Faculty projects garner $3.8 million in CIHR funding

Tamara Vineberg - 27 February 2020

Georg Schmolzer is one of the faculty members who has received funding from the Canadian Institute for Health Research.

Department of Pediatrics projects have successfully received a total of $3.8 million in funding from the 2019 Canadian Institute for Health Research fall awards.

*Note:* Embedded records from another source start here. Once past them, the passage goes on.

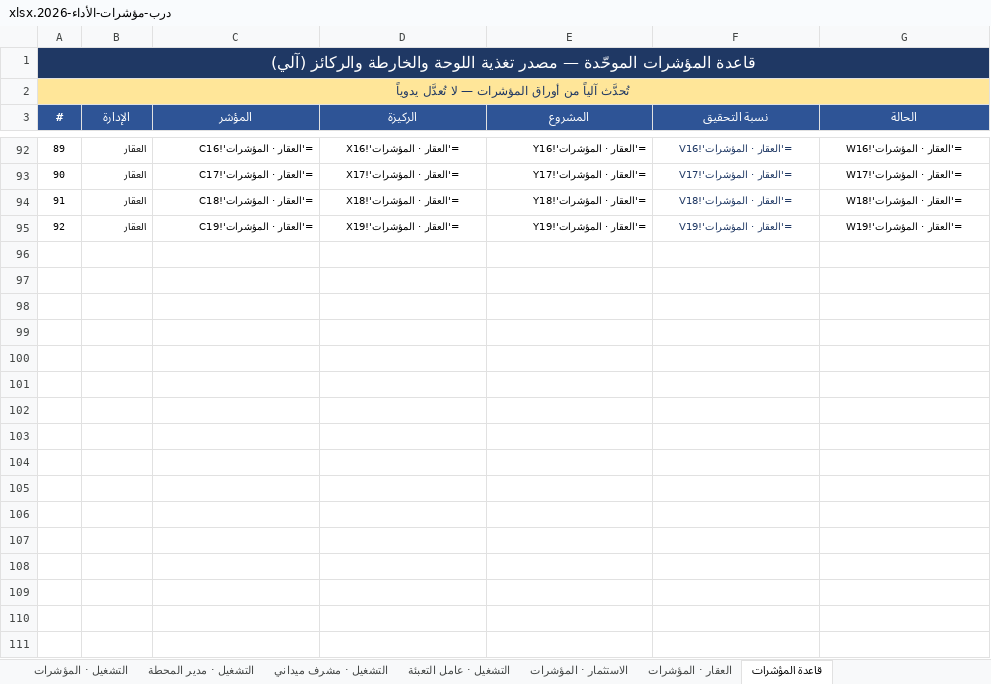
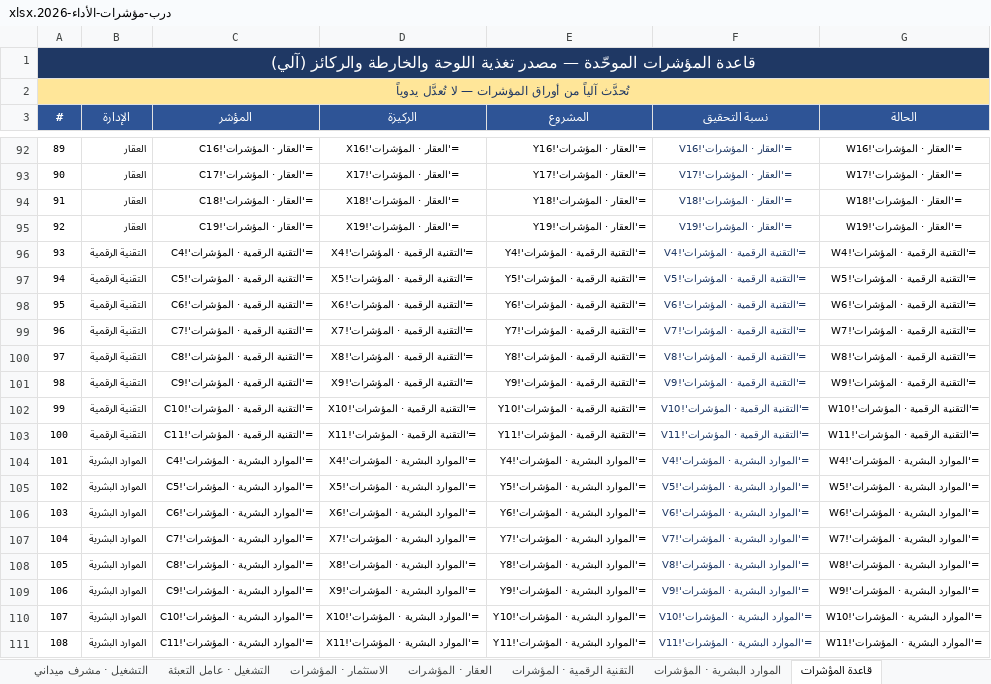
Before and after one commit to darbstations/khadija, an Excel workbook: درب-مؤشرات-الأداء-2026.xlsx, sheet قاعدة المؤشرات, drawn as a sheet; only a part is shown, gaps mark what is left out; values as stored, in another font and other column widths than the file's, no borders; formulas without a stored value are shown as written; the diff names each change by its address in the sheet, - before the commit and + after, or states it on an @@ line.

```diff
--- a/درب-مؤشرات-الأداء-2026.xlsx (sheet قاعدة المؤشرات)
+++ b/درب-مؤشرات-الأداء-2026.xlsx (sheet قاعدة المؤشرات)
+sheet tab: التقنية الرقمية · المؤشرات
+sheet tab: الموارد البشرية · المؤشرات
+row 96: 93 | التقنية الرقمية | ='التقنية الرقمية · المؤشرات'!C4 | ='التقنية الرقمية · المؤشرات'!X4 | ='التقنية الرقمية · المؤشرات'!Y4 | ='التقنية الرقمية · المؤشرات'!V4 | ='التقنية الرقمية · المؤشرات'!W4
+row 97: 94 | التقنية الرقمية | ='التقنية الرقمية · المؤشرات'!C5 | ='التقنية الرقمية · المؤشرات'!X5 | ='التقنية الرقمية · المؤشرات'!Y5 | ='التقنية الرقمية · المؤشرات'!V5 | ='التقنية الرقمية · المؤشرات'!W5
+row 98: 95 | التقنية الرقمية | ='التقنية الرقمية · المؤشرات'!C6 | ='التقنية الرقمية · المؤشرات'!X6 | ='التقنية الرقمية · المؤشرات'!Y6 | ='التقنية الرقمية · المؤشرات'!V6 | ='التقنية الرقمية · المؤشرات'!W6
+row 99: 96 | التقنية الرقمية | ='التقنية الرقمية · المؤشرات'!C7 | ='التقنية الرقمية · المؤشرات'!X7 | ='التقنية الرقمية · المؤشرات'!Y7 | ='التقنية الرقمية · المؤشرات'!V7 | ='التقنية الرقمية · المؤشرات'!W7
+row 100: 97 | التقنية الرقمية | ='التقنية الرقمية · المؤشرات'!C8 | ='التقنية الرقمية · المؤشرات'!X8 | ='التقنية الرقمية · المؤشرات'!Y8 | ='التقنية الرقمية · المؤشرات'!V8 | ='التقنية الرقمية · المؤشرات'!W8
+row 101: 98 | التقنية الرقمية | ='التقنية الرقمية · المؤشرات'!C9 | ='التقنية الرقمية · المؤشرات'!X9 | ='التقنية الرقمية · المؤشرات'!Y9 | ='التقنية الرقمية · المؤشرات'!V9 | ='التقنية الرقمية · المؤشرات'!W9
+row 102: 99 | التقنية الرقمية | ='التقنية الرقمية · المؤشرات'!C10 | ='التقنية الرقمية · المؤشرات'!X10 | ='التقنية الرقمية · المؤشرات'!Y10 | ='التقنية الرقمية · المؤشرات'!V10 | ='التقنية الرقمية · المؤشرات'!W10
+row 103: 100 | التقنية الرقمية | ='التقنية الرقمية · المؤشرات'!C11 | ='التقنية الرقمية · المؤشرات'!X11 | ='التقنية الرقمية · المؤشرات'!Y11 | ='التقنية الرقمية · المؤشرات'!V11 | ='التقنية الرقمية · المؤشرات'!W11
+row 104: 101 | الموارد البشرية | ='الموارد البشرية · المؤشرات'!C4 | ='الموارد البشرية · المؤشرات'!X4 | ='الموارد البشرية · المؤشرات'!Y4 | ='الموارد البشرية · المؤشرات'!V4 | ='الموارد البشرية · المؤشرات'!W4
+row 105: 102 | الموارد البشرية | ='الموارد البشرية · المؤشرات'!C5 | ='الموارد البشرية · المؤشرات'!X5 | ='الموارد البشرية · المؤشرات'!Y5 | ='الموارد البشرية · المؤشرات'!V5 | ='الموارد البشرية · المؤشرات'!W5
+row 106: 103 | الموارد البشرية | ='الموارد البشرية · المؤشرات'!C6 | ='الموارد البشرية · المؤشرات'!X6 | ='الموارد البشرية · المؤشرات'!Y6 | ='الموارد البشرية · المؤشرات'!V6 | ='الموارد البشرية · المؤشرات'!W6
+row 107: 104 | الموارد البشرية | ='الموارد البشرية · المؤشرات'!C7 | ='الموارد البشرية · المؤشرات'!X7 | ='الموارد البشرية · المؤشرات'!Y7 | ='الموارد البشرية · المؤشرات'!V7 | ='الموارد البشرية · المؤشرات'!W7
+row 108: 105 | الموارد البشرية | ='الموارد البشرية · المؤشرات'!C8 | ='الموارد البشرية · المؤشرات'!X8 | ='الموارد البشرية · المؤشرات'!Y8 | ='الموارد البشرية · المؤشرات'!V8 | ='الموارد البشرية · المؤشرات'!W8
+row 109: 106 | الموارد البشرية | ='الموارد البشرية · المؤشرات'!C9 | ='الموارد البشرية · المؤشرات'!X9 | ='الموارد البشرية · المؤشرات'!Y9 | ='الموارد البشرية · المؤشرات'!V9 | ='الموارد البشرية · المؤشرات'!W9
+row 110: 107 | الموارد البشرية | ='الموارد البشرية · المؤشرات'!C10 | ='الموارد البشرية · المؤشرات'!X10 | ='الموارد البشرية · المؤشرات'!Y10 | ='الموارد البشرية · المؤشرات'!V10 | ='الموارد البشرية · المؤشرات'!W10
+row 111: 108 | الموارد البشرية | ='الموارد البشرية · المؤشرات'!C11 | ='الموارد البشرية · المؤشرات'!X11 | ='الموارد البشرية · المؤشرات'!Y11 | ='الموارد البشرية · المؤشرات'!V11 | ='الموارد البشرية · المؤشرات'!W11
```
Also changed, not shown: sheet الخارطة التنفيذية, sheet التشغيل · عامل التعبئة, sheet التشغيل · مشرف ميداني, sheet التشغيل · مدير المحطة, sheet العقار · المؤشرات, sheet التشغيل · المؤشرات, 3 more sheets, other sheet tabs, 1 other file.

Find out more about the research projects:

Lii Zaanfaan: Understanding Health and Well-being Trajectories of Métis Children in Alberta
Maria Ospina and Kelsey Bradburn as principal investigators
Alvaro Osornio-Vargas (iHOPE), Elizabeth Hicks (Pediatric Respirology, Pulmonary & Asthma), Matthew Hicks (Neonatal/Perinatal Care), Manoj Kumar (Neonatal/Perinatal Care), Rhonda Rosychuk (Pediatric Infectious Diseases), Reagan Bartel, Radha Chari, Ashton James and Britt Voaklander as co-applicants
$650,000 over four years

The project will evaluate the health of Métis children during the first 10 years of life and see how maternal and social factors influence the outcomes. Researchers will explore the perspectives of Métis children and their families on social, environment and cultural factors that influence children’s well-being. They will also identify community-led, culturally meaningful Métis initiatives to promote Métis children's health through cultural healing and self-determination.

Does the use of higher versus lower oxygen concentration improve neurodevelopmental outcomes at 18-24 months in very low birthweight infants? - The HiLo-Trial
Georg Schmolzer (Neonatal/Perinatal Care), Elizabeth Asztalos, Prakeshkumar Shah, William Tarnow-Mordi and Maximo Vento as principal investigators
$2.2 million over five years

Oxygen is used to resuscitate preterm babies who need it, but unfortunately there is disagreement about the best oxygen concentration to use. Oxygen concentration is important because both too much and too little oxygen can cause brain injury. This research aims to fill this knowledge gap by comparing the effects of resuscitating babies less than 29 weeks gestational age with either a low oxygen concentration or a high oxygen concentration in an international clinical trial.

Read the folio article about the study.

Microbial Causes of Ulcerative Colitis: Looking Outside the Involved Region
Eytan Wine (Pediatric Gastroenterology & Nutrition) as principal investigator
$895,000 over five years

Children with ulcerative colitis (UC) have different bacteria in their small bowel. Researchers discovered a new method of isolating bacteria that might be disease causing by using the patient’s immune system to trap bacteria. This project will take the next step to combine the research and find bacteria that might be causing or driving damage in UC. Samples will be collected during children’s colonoscopies to identify the bacteria.